This seems to be a book not about liberalism as a kind of religion (or as valuing a Laborde.jpgparticular kind of religion), but instead about what liberalism–particularly the secular liberalism of the kind championed by the author–ought to do with religion in today’s day and age. A book very much in line with recent efforts to destabilize the category of religion as meriting special legal (and constitutional) protection, which in turn requires severing the reasons for its protection from their historical roots. Indeed, ultimately, I wonder whether the book actually is about the distinctive sort of religion acceptable to liberalism, or perhaps even about liberalism as itself espousing a variety of religion. The author is Cécile Laborde, the publisher is Harvard UP, and here is the description.

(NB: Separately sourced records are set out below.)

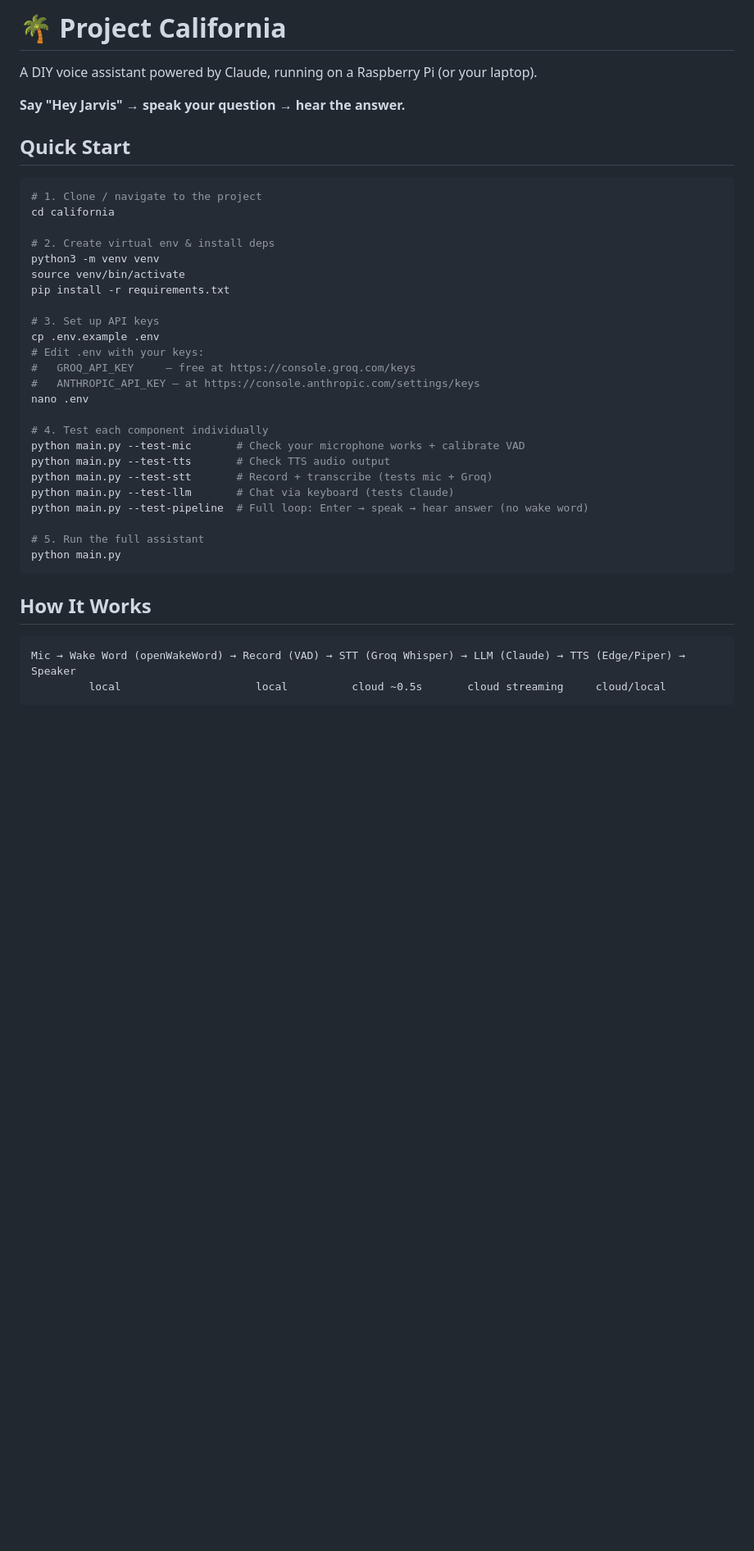
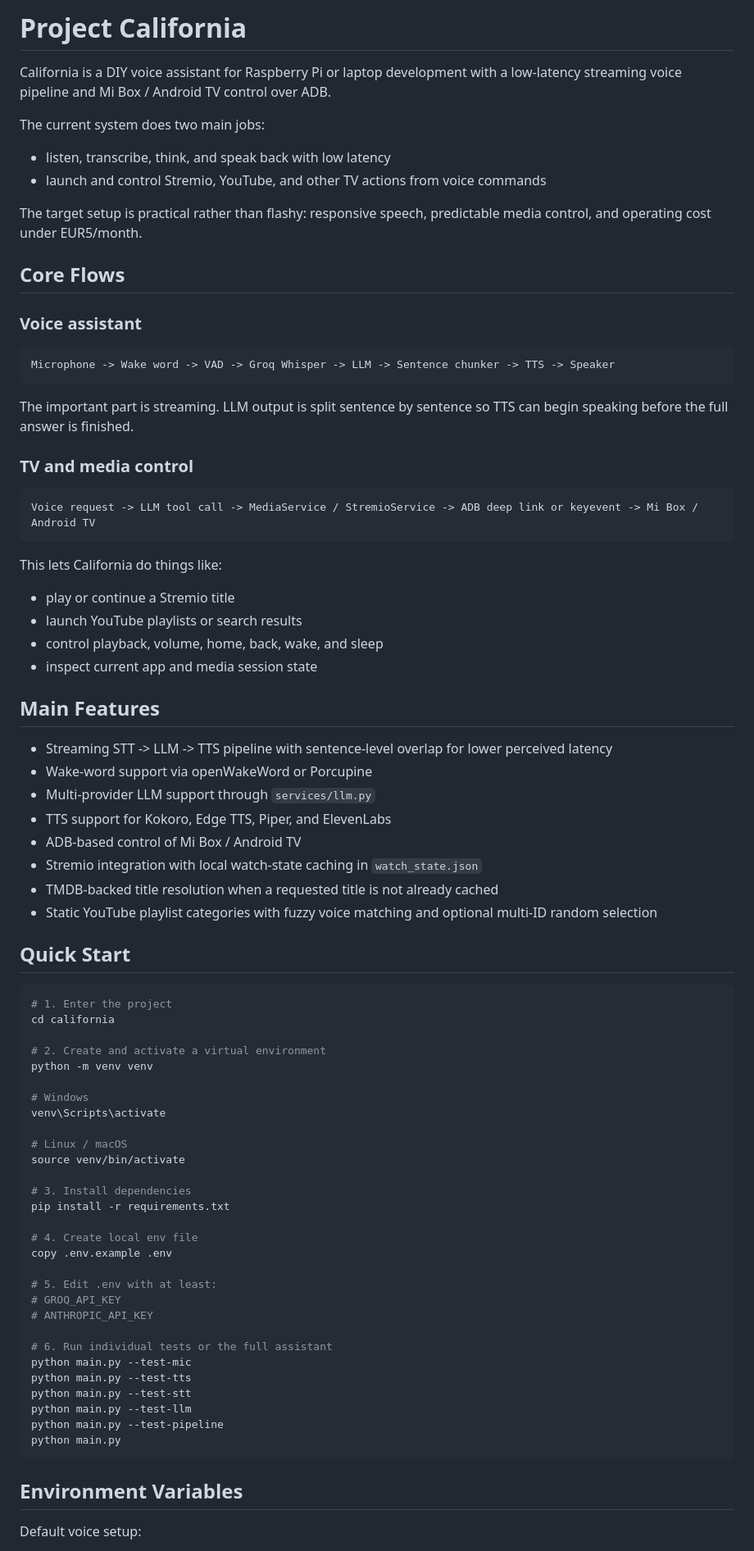
Before and after one commit to 404MiguelMarinhoNotFound/california-project-codex, a Markdown page: README.md, the part around one of its changes. Shown at 82% size. Drawn GitHub-style; blank space fills up the shorter version.

Commit message:
Update_README_for_current_architecture

````diff
--- a/README.md
+++ b/README.md
@@ -1,42 +1,83 @@
-# 🌴 Project California
+# Project California
 
-A DIY voice assistant powered by Claude, running on a Raspberry Pi (or your laptop).
+California is a DIY voice assistant for Raspberry Pi or laptop development with a low-latency streaming voice pipeline and Mi Box / Android TV control over ADB.
 
-**Say "Hey Jarvis" → speak your question → hear the answer.**
+The current system does two main jobs:
+
+- listen, transcribe, think, and speak back with low latency
+- launch and control Stremio, YouTube, and other TV actions from voice commands
+
+The target setup is practical rather than flashy: responsive speech, predictable media control, and operating cost under EUR5/month.
+
+## Core Flows
+
+### Voice assistant
+
+```text
+Microphone -> Wake word -> VAD -> Groq Whisper -> LLM -> Sentence chunker -> TTS -> Speaker
+```
+
+The important part is streaming. LLM output is split sentence by sentence so TTS can begin speaking before the full answer is finished.
+
+### TV and media control
+
+```text
+Voice request -> LLM tool call -> MediaService / StremioService -> ADB deep link or keyevent -> Mi Box / Android TV
+```
+
+This lets California do things like:
+
+- play or continue a Stremio title
+- launch YouTube playlists or search results
+- control playback, volume, home, back, wake, and sleep
+- inspect current app and media session state
+
+## Main Features
+
+- Streaming STT -> LLM -> TTS pipeline with sentence-level overlap for lower perceived latency
+- Wake-word support via openWakeWord or Porcupine
+- Multi-provider LLM support through `services/llm.py`
+- TTS support for Kokoro, Edge TTS, Piper, and ElevenLabs
+- ADB-based control of Mi Box / Android TV
+- Stremio integration with local watch-state caching in `watch_state.json`
+- TMDB-backed title resolution when a requested title is not already cached
+- Static YouTube playlist categories with fuzzy voice matching and optional multi-ID random selection
 
 ## Quick Start
 
 ```bash
-# 1. Clone / navigate to the project
+# 1. Enter the project
 cd california
 
-# 2. Create virtual env & install deps
-python3 -m venv venv
+# 2. Create and activate a virtual environment
+python -m venv venv
+
+# Windows
+venv\Scripts\activate
+
+# Linux / macOS
 source venv/bin/activate
+
+# 3. Install dependencies
 pip install -r requirements.txt
 
-# 3. Set up API keys
-cp .env.example .env
-# Edit .env with your keys:
-#   GROQ_API_KEY     — free at https://console.groq.com/keys
-#   ANTHROPIC_API_KEY — at https://console.anthropic.com/settings/keys
-nano .env
+# 4. Create local env file
+copy .env.example .env
 
-# 4. Test each component individually
-python main.py --test-mic       # Check your microphone works + calibrate VAD
-python main.py --test-tts       # Check TTS audio output
-python main.py --test-stt       # Record + transcribe (tests mic + Groq)
-python main.py --test-llm       # Chat via keyboard (tests Claude)
-python main.py --test-pipeline  # Full loop: Enter → speak → hear answer (no wake word)
+# 5. Edit .env with at least:
+# GROQ_API_KEY
+# ANTHROPIC_API_KEY
 
-# 5. Run the full assistant
+# 6. Run individual tests or the full assistant
+python main.py --test-mic
+python main.py --test-tts
+python main.py --test-stt
+python main.py --test-llm
+python main.py --test-pipeline
 python main.py
 ```
 
-## How It Works
+## Environment Variables
 
-```
-Mic → Wake Word (openWakeWord) → Record (VAD) → STT (Groq Whisper) → LLM (Claude) → TTS (Edge/Piper) → Speaker
-         local                     local          cloud ~0.5s       cloud streaming     cloud/local
-```
+Default voice setup:
 
````
Also changed, not shown: other parts of README.md (+101 -46 lines).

Liberal societies conventionally treat religion as unique under the law, requiring both special protection (as in guarantees of free worship) and special containment (to keep religion and the state separate). But recently this idea that religion requires a legal exception has come under fire from those who argue that religion is no different from any other conception of the good, and the state should treat all such conceptions according to principles of neutrality and equal liberty. Cécile Laborde agrees with much of this liberal egalitarian critique, but she argues that a simple analogy between the good and religion misrepresents the complex relationships among religion, law, and the state. Religion serves as more than a statement of belief about what is true, or a code of moral and ethical conduct. It also refers to comprehensive ways of life, political theories of justice, modes of voluntary association, and vulnerable collective identities.

Disaggregating religion into its various dimensions, as Laborde does, has two clear advantages. First, it shows greater respect for ethical and social pluralism by ensuring that whatever treatment religion receives from the law, it receives because of features that it shares with nonreligious beliefs, conceptions, and identities. Second, it dispenses with the Western, Christian-inflected conception of religion that liberal political theory relies on, especially in dealing with the issue of separation between religion and state. As a result, Liberalism’s Religion offers a novel answer to the question: Can Western theories of secularism and religion be applied more universally in non-Western societies?